But what reasons did parents who homeschooled before the pandemic give for doing so? Looking at their rationales may provide insight as to whether homeschooling will continue to be more popular in the future. The leading reason given by homeschooling parents in 2019 was concern about the school environment: fears that their children might not be safe at school; worries over the availability of cigarettes, alcohol and drugs; and anxiety about negative peer pressures. As shown in Figure 3, this reason was cited by the parents of 75% of homeschooled students in 2019. Nearly a quarter chose it as the most important reason for homeschooling. This basis for keeping children at home remains salient for many parents.
Another frequent rationale was dissatisfaction with the academic instruction at the locally available schools. Two-thirds of homeschooled students had parents who gave this explanation for their decision, and 13% chose it as the most important reason. This basis for home tutelage also remains salient. It may be becoming even more so, given the movement to adopt “anti-racist” instructional programs in urban public schools.
Desires to provide moral or religious instruction to one’s offspring were other frequent reasons for home schooling: two-thirds cited moral instruction, and just over half cited religious instruction. It is not just traditional homeschoolers who would prefer that their children’s education have a moral or spiritual component. How to provide such instruction in public schools is a contentious issue, however.
Even as the Biden Administration plans to shower torrents of additional money on the nation’s schools, education administrators would do well to consider why growing numbers of parents have chosen to forsake their services for better alternatives.
Nicholas Zill is a research psychologist and a senior fellow of the Institute for Family Studies. He directed the National Survey of Children, a longitudinal study that produced widely cited findings on children’s life experiences and adjustment following parental divorce.
1. The observation that homeschooling increased dramatically in 2020 is based on data from the Census Bureau’s new and experimental Household Pulse Survey program, whereas earlier readings come from the Department of Education’s longstanding National Household Education Survey. Thus, the apparent increase may be at least partly due to differences in question wordings, respondent understandings, and other survey practices.
2. Only 1.25% of students whose parents both worked full time, full year were homeschooled in 2018-2019, compared to 5.23% of students with only one of two parents working full time, full year. Among students with single parents who worked full time, full year, only 0.9% were homeschooled, compared to 2.6% of students in other single-parent families. Both of these differences are statistically significant (p < .05). (Author’s analysis of public use data from the 2019 National Household Education Survey.)

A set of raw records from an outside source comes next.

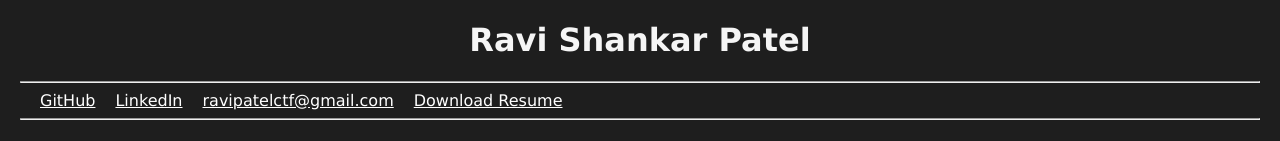
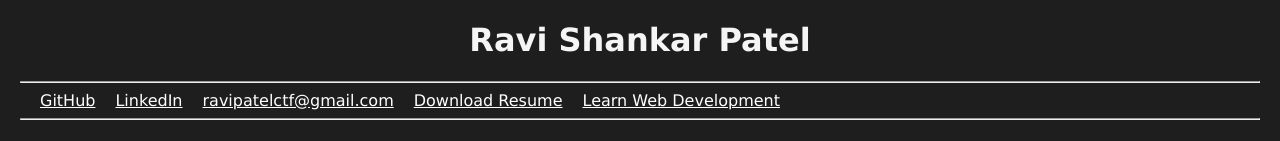
Before and after one commit to ravipatelCTF/ravipatelCTF.github.io, a plain HTML site: page index.html in a window 1280 px wide. Shown: the top 141 px of the page. Drawn offline with Linux system fonts and the light colour scheme; grey boxes are pictures that could not be loaded; a script that the page names is missing.

Commit message:
Update index.html

```diff
--- a/index.html
+++ b/index.html
@@ -18,6 +18,7 @@
                 <a href="https://www.linkedin.com/in/ravipatelctf/">LinkedIn</a>
                 <a href="https://ravipatelctf@gmail.com">ravipatelctf@gmail.com</a>
                 <a href="https://drive.google.com/file/d/1W0Dm-PWgimGfwB9KMwfkJSm7Do65pARy/view?usp=sharing">Download Resume</a>
+                <a href="https://webdevforbeginners.hashnode.space">Learn Web Development</a>
             </nav>
             </div>
             <hr>
```
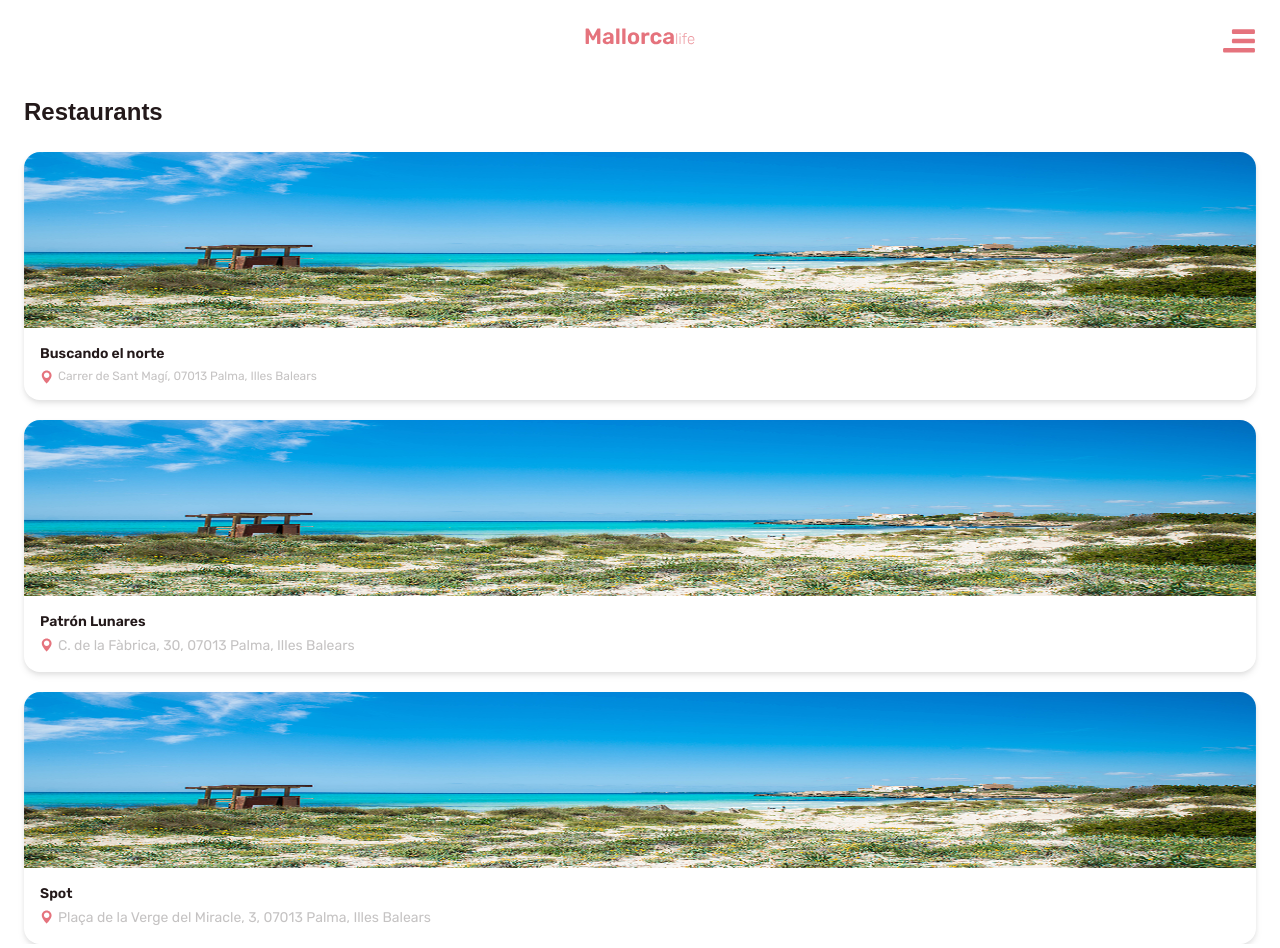
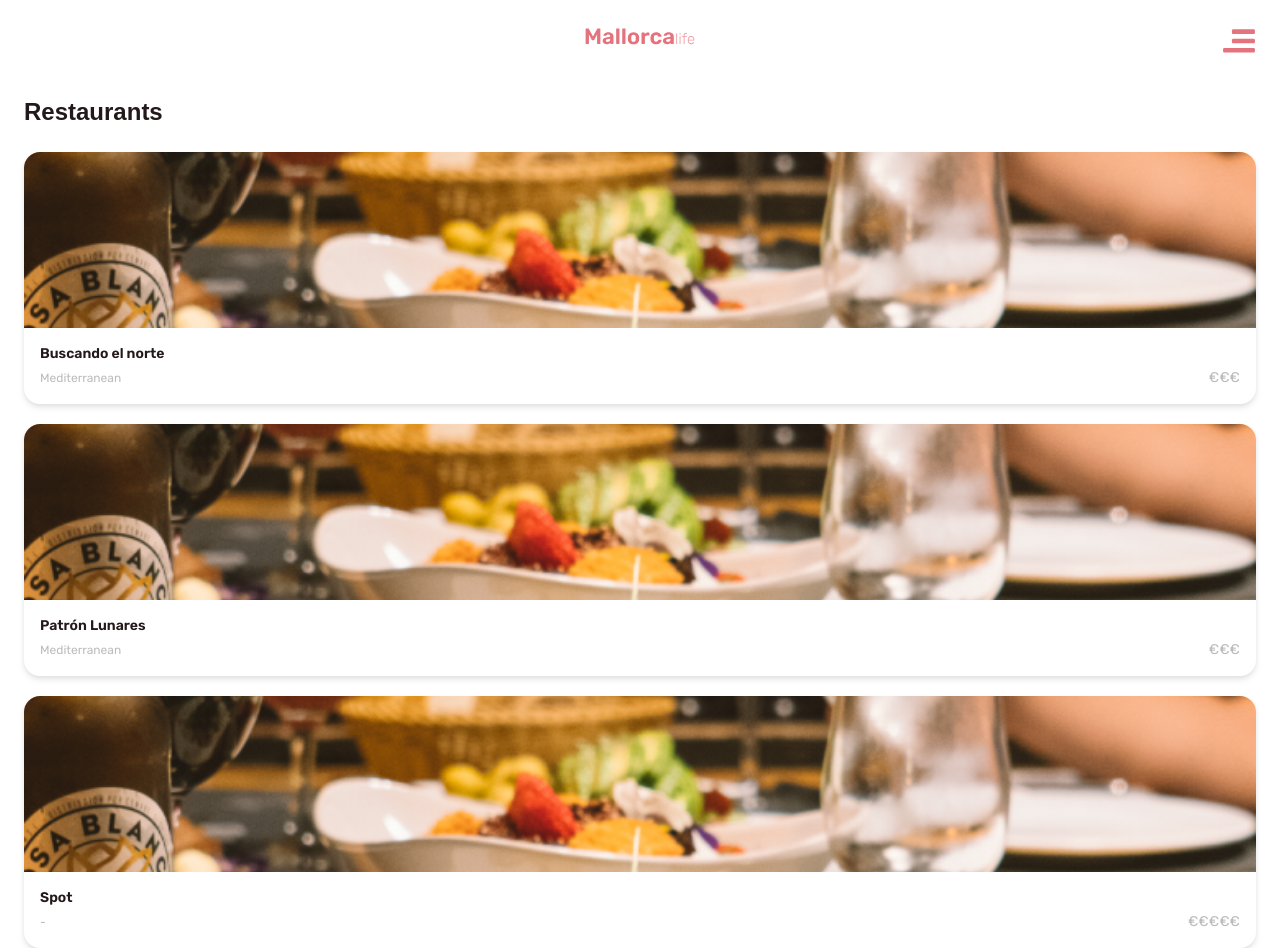
Before and after one commit to miriam-mr90/mallorca-life, a Next.js app: page /restaurants in a window 1280 px wide. Built offline with nearby package versions, Linux system fonts and the light colour scheme.

Commit message:
Feat: update Restaurants

```diff
--- a/components/Cards/Restaurant.tsx
+++ b/components/Cards/Restaurant.tsx
@@ -3,12 +3,15 @@ import Image from 'next/image'
 import NextLink from 'next/link'
 import { Icon } from '@/components/Icon'
 
+// Todo: import RestauranProps
 interface CardProps {
   title: string
   cover: string
   address: string
   description: string | null | undefined
   locationLink: string | null | undefined
+  type: string | null | undefined
+  price: string | null | undefined
 }
 
 export const RestaurantCard = ({
@@ -16,21 +19,27 @@ export const RestaurantCard = ({
   cover,
   description,
   address,
-  locationLink
+  locationLink,
+  type,
+  price
 }:CardProps) => {
   return (
     <div className="flex flex-col bg-white drop-shadow-md rounded-2xl">
       <div className="relative w-full overflow-hidden h-44 shrink-0 rounded-t-2xl">
         <Image
           // src={`/${cover}`}
-          src="/images/es-trenc.jpeg"
+          src="/images/buscando-el-norte.jpeg"
           layout='fill'
-          objectFit='fill'
+          objectFit='cover'
         />
       </div>
       <div className="p-4">
         <p className="mb-1 text-sm font-semibold">{title}</p>
-        {locationLink && (
+        <div className="flex items-center justify-between">
+          <span className="text-xs text-grey">{type || '-'}</span>
+          <span className="text-sm text-grey">{price || '€€€€€'}</span>
+        </div>
+        {/* {locationLink && (
           <NextLink href={locationLink}>
             <a className='flex justify-center' target="_blank">
               <Icon icon="pin" color="brand" size="x-small" className="mt-0.5 mr-1"/>
@@ -42,10 +51,9 @@ export const RestaurantCard = ({
         {address && !locationLink && (
           <div className="flex justify-center">
             <Icon icon="pin" color="brand" size="x-small" className="mt-0.5 mr-1"/>
-            <span className="flex-1 text-xs text-grey">{address}</span>
+            <span className="flex-1 text-sm text-grey">{address}</span>
           </div>
-        )}
-
+        )} */}
       </div>
     </div>
   )
--- a/content/restaurants/buscando-el-norte.json
+++ b/content/restaurants/buscando-el-norte.json
@@ -1,5 +1,6 @@
 {
   "title": "Buscando el norte",
   "address": "Carrer de Sant Magí, 07013 Palma, Illes Balears",
-  "type": "Mediterranean"
+  "type": "Mediterranean",
+  "price": "€€€"
 }
--- a/content/restaurants/patrón-lunares.json
+++ b/content/restaurants/patrón-lunares.json
@@ -3,5 +3,6 @@
   "cover": "public/images/card-image.png",
   "address": "C. de la Fàbrica, 30, 07013 Palma, Illes Balears",
   "locationLink": "https://www.google.com/maps/place/Patro+Lunares/@39.572816,2.637234,15z/data=!4m2!3m1!1s0x0:0x45101636f18968c7?sa=X&ved=2ahUKEwjkr5WF-vD2AhXQxqQKHXqCATQQ_BJ6BAg_EAU",
-  "type": "Mediterranean"
+  "type": "Mediterranean",
+  "price": "€€€"
 }
--- a/content/restaurants/spot-1.json
+++ b/content/restaurants/spot-1.json
@@ -1,6 +1,6 @@
 {
   "title": "Spot",
   "locationLink": "https://www.google.com/maps/place/Spot+Mallorca/@39.5721074,2.6343743,17z/data=!4m9!1m2!2m1!1sSpot!3m5!1s0x129792663b371aab:0x625b81d8be47b21c!8m2!3d39.5710766!4d2.635401!15sCgRTcG90WgYiBHNwb3SSAQpyZXN0YXVyYW50",
-  "type": "Other",
+  "type": null,
   "address": "Plaça de la Verge del Miracle, 3, 07013 Palma, Illes Balears"
 }
--- a/pages/restaurants/index.tsx
+++ b/pages/restaurants/index.tsx
@@ -4,9 +4,18 @@ import { Layout, MetaProps } from '@/components/Layout'
 import { getRestaurants } from '../../src/restaurants'
 import { RestaurantCard } from '@/components/Cards/Restaurant'
 
+interface RestaurantProps {
+  title: string
+  cover: string
+  address: string
+  description: string | null | undefined
+  locationLink: string | null | undefined
+  type: string | null | undefined
+  proce: string | null | undefined
+}
 interface RestaurantsPageProps {
   meta: MetaProps
-  restaurants: any[]
+  restaurants: RestaurantProps[]
 }
 
 export const getStaticProps: GetStaticProps = async () => {
@@ -35,6 +44,8 @@ const RestaurantsPage: React.FC<RestaurantsPageProps> = ({ meta, restaurants })
             cover={item.cover}
             address={item.address}
             locationLink={item.locationLink}
+            type={item.type}
+            price={item.price}
           />
         </li>
       ))}
--- a/tailwind.config.js
+++ b/tailwind.config.js
@@ -17,7 +17,7 @@ module.exports = {
         light: '#FAE3E5',
         dark: '#268FB7'
       },
-      grey: '#C5C3C3'
+      grey: '#BDBBBB'
     },
     fontFamily: {
       display: ['Titillium Web', 'sans-serif'],
```
Also changed, not shown: cms/restaurants.ts (+9 -0 lines), public/images/buscando-el-norte.jpeg (added).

3. Remote learning, where the public or private school provides the instruction via the Internet, was not counted as homeschooling in the studies cited here.